“That’s kind of what’s happened to us at least with the drivers of these big hitters; We’ve completely outgrown the stadiums. So do you rebuild every stadium in the world? That’s expensive. Or make the ball go shorter? It seems relatively simple from that perspective.’’

Ogilvy, an Australian who won the 2006 U.S. Open, said he believes there will be a rollback, but admitted it would be a "challenge" for manufacturers to produce a ball that flies shorter for pros but does not lose distance when struck by recreational players.

The golf world celebrates Thanksgiving

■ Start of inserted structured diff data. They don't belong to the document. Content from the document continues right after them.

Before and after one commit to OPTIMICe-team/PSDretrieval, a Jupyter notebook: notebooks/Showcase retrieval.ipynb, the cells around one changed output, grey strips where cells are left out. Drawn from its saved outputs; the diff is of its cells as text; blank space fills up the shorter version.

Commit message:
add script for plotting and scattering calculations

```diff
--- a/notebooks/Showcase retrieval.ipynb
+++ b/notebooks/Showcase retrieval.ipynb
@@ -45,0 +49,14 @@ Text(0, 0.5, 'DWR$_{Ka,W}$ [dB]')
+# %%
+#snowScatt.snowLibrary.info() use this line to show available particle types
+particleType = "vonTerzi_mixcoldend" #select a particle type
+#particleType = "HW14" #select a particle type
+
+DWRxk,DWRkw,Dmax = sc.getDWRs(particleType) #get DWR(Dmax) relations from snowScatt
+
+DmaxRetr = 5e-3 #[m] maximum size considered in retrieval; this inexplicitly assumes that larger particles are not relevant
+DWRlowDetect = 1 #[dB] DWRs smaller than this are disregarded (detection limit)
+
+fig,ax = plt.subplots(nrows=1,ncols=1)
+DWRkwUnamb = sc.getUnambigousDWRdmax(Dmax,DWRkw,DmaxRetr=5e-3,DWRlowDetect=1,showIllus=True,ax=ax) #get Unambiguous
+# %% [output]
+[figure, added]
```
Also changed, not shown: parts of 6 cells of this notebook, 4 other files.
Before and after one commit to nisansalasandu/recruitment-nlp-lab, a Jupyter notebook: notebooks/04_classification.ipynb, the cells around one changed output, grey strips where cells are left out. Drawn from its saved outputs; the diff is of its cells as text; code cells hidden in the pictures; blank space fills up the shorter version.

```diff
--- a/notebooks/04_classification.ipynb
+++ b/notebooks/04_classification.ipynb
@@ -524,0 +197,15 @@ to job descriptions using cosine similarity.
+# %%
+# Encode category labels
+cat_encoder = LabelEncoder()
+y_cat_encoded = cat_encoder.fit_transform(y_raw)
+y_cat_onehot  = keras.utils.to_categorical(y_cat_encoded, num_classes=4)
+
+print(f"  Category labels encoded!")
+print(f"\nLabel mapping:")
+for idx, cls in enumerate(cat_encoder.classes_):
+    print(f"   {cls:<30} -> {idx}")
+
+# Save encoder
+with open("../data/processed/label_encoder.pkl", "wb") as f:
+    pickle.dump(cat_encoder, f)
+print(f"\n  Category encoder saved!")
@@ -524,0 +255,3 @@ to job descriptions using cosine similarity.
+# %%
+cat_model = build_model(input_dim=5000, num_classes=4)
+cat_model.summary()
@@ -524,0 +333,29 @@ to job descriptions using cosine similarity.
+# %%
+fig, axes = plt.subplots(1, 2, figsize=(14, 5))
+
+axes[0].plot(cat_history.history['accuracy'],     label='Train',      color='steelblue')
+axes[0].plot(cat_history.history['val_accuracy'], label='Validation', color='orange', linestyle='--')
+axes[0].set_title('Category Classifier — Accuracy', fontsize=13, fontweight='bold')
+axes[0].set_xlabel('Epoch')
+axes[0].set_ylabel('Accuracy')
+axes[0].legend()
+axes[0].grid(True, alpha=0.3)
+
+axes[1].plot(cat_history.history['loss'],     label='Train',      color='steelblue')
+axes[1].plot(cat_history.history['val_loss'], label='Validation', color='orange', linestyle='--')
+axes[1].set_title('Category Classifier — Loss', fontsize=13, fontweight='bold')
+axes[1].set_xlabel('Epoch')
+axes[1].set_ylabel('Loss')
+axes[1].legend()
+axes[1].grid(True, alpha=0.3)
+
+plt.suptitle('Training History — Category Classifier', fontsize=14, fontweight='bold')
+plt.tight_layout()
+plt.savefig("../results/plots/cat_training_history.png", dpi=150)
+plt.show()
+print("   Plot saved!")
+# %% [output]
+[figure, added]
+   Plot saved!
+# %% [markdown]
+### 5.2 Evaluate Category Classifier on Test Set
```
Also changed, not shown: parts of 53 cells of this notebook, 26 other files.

By Golf Channel DigitalNovember 23, 2017, 6:01 pm

Here's a look, through social media, at how the golf world celebrates Thanksgiving.

Lexi Thompson:

Baking time!!

A post shared by Lexi Thompson (@lexi) on

David Feherty:

Jack Nicklaus:

GC Tiger Tracker:

Steve Stricker:

Golf Channel:

Frank Nobilo:

Ian Poulter:

Tyrone Van Aswegen:

Happy Thanksgiving: Biggest turkeys of 2017

By Grill Room TeamNovember 23, 2017, 3:00 pm

Thanksgiving brings us golf's biggest turkeys of the year. Donald Trump, Grayson Murray and a certain (now-former) tournament director headline the list. Click here or on the image below to check out all the turkeys.

Tributes pour in for legendary caddie Sheridan

By Randall MellNovember 23, 2017, 2:54 pm

Tributes are pouring in as golf celebrates the life of Greg Sheridan after receiving news of his passing.

Sheridan, a long-time LPGA caddie who worked for some of the game’s all-time greats, including Kathy Whitworth and Beth Daniel, died Wednesday in Indian Rocks Beach, Fla., at 63. He was diagnosed in July 2016 with brain and lung cancer.

Sheridan worked the last dozen years or so with Natalie Gulbis, who expressed her grief in an Instagram post on Wednesday:

“Greg…I miss you so much already and it hasn’t even been a day. 15+ seasons traveling the world you carried me & my bag through the highs and lows of golf and life. You were so much more than my teammate on the course…Thank you.”

Sheridan was on Whitworth’s bag for the last of her LPGA-record 88 titles.

“When I first came on tour, I would try to find out how many times Greg won,” Gulbis told Golfweek. “It’s a crazy number, like 50.”

Matthew Galloway, a caddie and friend to Sheridan, summed up Sheridan’s impressive reach after caddying with him one year at the LPGA Founders Cup, where the game’s pioneers are honored.

“Best Greg story,” Galloway tweeted on Thanksgiving morning, “coming up 18 at PHX all the founders were in their chairs. Greg goes, `Yep, caddied for her, her and her.’ Legend.”

In a first-person column for Golf Magazine last year, Gulbis focused on Sheridan while writing about the special bond between players and caddies. She wrote that she won the “looper lottery” when she first hired Sheridan in ’04.

“Greg and I have traveled the world, and today he is like family,” Gulbis wrote. “Sometimes, he’s a psychologist. Last year, my mom got sick and it was a distraction, but he was great. When I used to have boyfriend issues and breakup issues, he was my confidant. In a world where caddies sometimes spill secrets, Greg has kept a respectful silence, and I can’t thank him enough for that. He’s an extension of me.”

Four months after Gulbis wrote the column, Sheridan was diagnosed with cancer.

“The LPGA family is saddened to hear of the loss of long-time tour caddie, Greg Sheridan,” the LPGA tweeted. “Our thoughts and prayers are with his family and players he walked with down the fairways. #RIP.”

Dean Herden was among the legion of caddies saddened by the news.

“Greg was a great guy who I respected a lot and taught me some great things over the years,” Herden texted to GolfChannel.com.

Here are some of heartfelt messages that are rolling across Twitter:

Retired LPGA great Annika Sorenstam:

LPGA commissioner Mike Whan in a retweet of Gulbis:

Golf Channel reporter and former tour player Jerry Foltz:

Christina Kim:

LPGA caddie Shaun Clews:

LPGA caddie Jonny Scott:

LPGA caddie Kevin Casas:

LPGA pro Jennie Lee: